I love a lot of things about Germany and France.
I have traveled to both countries many times, I have struggled to speak both languages, and I have been an absorbed student of their history and culture.
In England, we tend to think that Coleridge and Wordsworth invented Romanticism and that Austen and Dickens created the novel.
Now I am a fan of all these people.
I have wandered amongst daffodils and sensed that Wordsworthian joy, I have also felt that dreaded albatross around my neck as immortalized by Coleridge’s Ancient Mariner and I know that novels of Austen and Dickens have even more to say than their revered television dramatisations.
And then there is Henry Purcell and Edward Elgar – where do I begin? Both composers, as English as red telephone boxes and red buses, hold a deep place in the soundtrack of my life.
Oh, and I haven’t mentioned William Shakespeare.
But let’s go back to France and Germany.
Romanticism without the Germans, Goethe and Schiller and the novel without the French, Hugo, Balzac and, my favourite, Stendhal? Well, you just don’t know about either tradition until you have investigated. They were mostly just names to me, or just Hollywood movies at least, until a few years ago when I decided that I needed to visit them first hand.
Well, second hand sadly as I mostly had to read them in English translations.
I can say though, with some pride, that I struggled and enjoyed reading the poetry of Goethe, Heine, Hugo and Baudelaire in those excellent bi-lingual books where you have the original language on one page and the translation on the other. These books used to sit in the smallest room in the house which became, in time, a centre of learning.
I am not demoting poetry if I say that it is ideally suited to this least glamourous of locations. Short, regular visits will do wonders for your bowels but they will also give you sharp, brilliantly focused insights for the rest of your day and beyond. Just as it did for an art historian acquaintance who learnt his stuff by hanging fine art calendars on the back of the bathroom door.
Those supreme Germans, Johann Sebastian Bach and Ludwig van Beethoven, I guess, need no special pleading, even if their French successors, Berlioz and Debussy do – well, to some unadventurous folk and to all those people who don’t listen to classical music.
I have loved the works of all these people, both German and French, and I have also relished those moments when I have been lucky enough to have time to drink coffee outside a Parisian cafe or to eat, in one of those wickedly outrageous Berlin beer cellars, a German sausage with German mustard enclosed in, what is for me the best of all breads, a German roll.
I am an innocent at heart.
So let’s hear it for the Germans and the French.

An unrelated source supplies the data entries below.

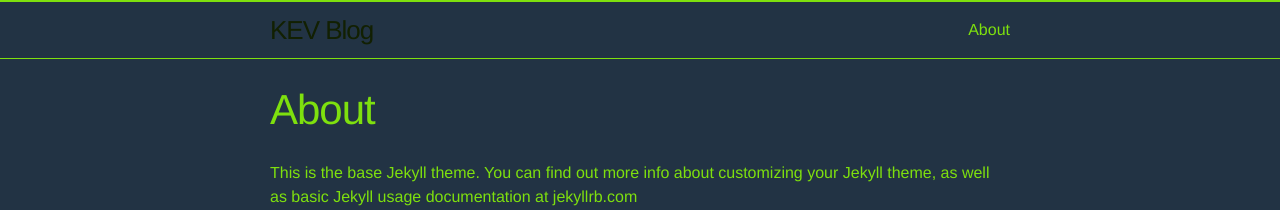
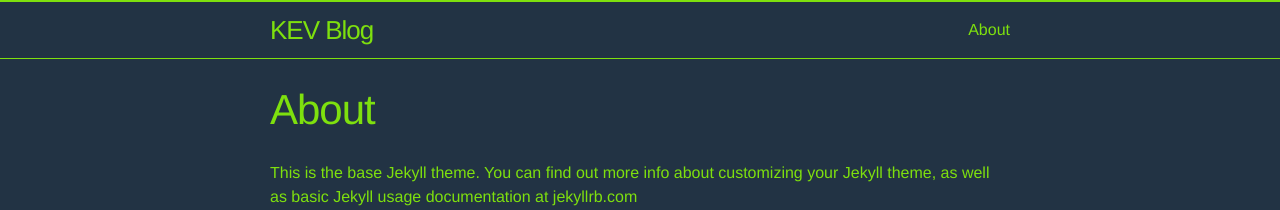
Before and after one commit to kerlich/kerlich.github.io, a Jekyll site: the page built from about.md, in a window 1280 px wide. Shown: the top 210 px of the page. Built offline with Jekyll 4.4.1, drawn with Linux system fonts in a browser that asks for light colours.

Commit message:
Update _layout.scss

```diff
--- a/_sass/_layout.scss
+++ b/_sass/_layout.scss
@@ -19,9 +19,6 @@
     float: left;
 
     &,
-    &:hover {
-        color: $grey-color;
-    }
     &:visited {
         color: $grey-color-light;
     }
@@ -211,7 +208,7 @@
 
 .post-title {
     font-size: 42px;
-    color: 001122;
+    color: 001;
     letter-spacing: -1px;
     line-height: 1;
 
```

Yesterday, at those press conferences in London………
Whose side were you on?
One one side we had President Obama, all charm and ambition with his new friend, Gordon Brown, who is full of ideas even if you don’t warm to him….
Or, on the other side, Monsieur Sarkozy and Frau Merkel?
None of us should go in for caricatures, if we can help it but……
Who was lively, pushy and optimistic?
Who was sensible with a pronounced stiff upper lip?
Who was over-excitable and gesticulating?
And who was aggressive and humourless?
I know they were really speaking to their homeland electorates but did Merkel and Sarkozy really have to come on stage as the ugly sisters to Brown’s Cinderella and Obama’s Prince Charming?
They disagree with the main thrust of the G20 summit, which is to secure a rapid international agreement to put money into a massive stimulus to the World’s sickening economy. I hope they will all live happily ever afterwards when the G20 summit issues its final statement.
In the end, it is bound to be a love-in, these summits statements are always written up as success stories.
I guess they needed to stamp their feet to show that they were there when the real drama in London was going on between Obama and the Chinese and Russian leaders. Those meetings could go on to save the World’s economy by putting a load of money into the International Monetary Fund and, dare I even wish for it, bring an end to nuclear weapons.
I haven’t even mentioned any American, Russian or Chinese writers – it is far too easy, but it is definitely not cozy, to be provincial.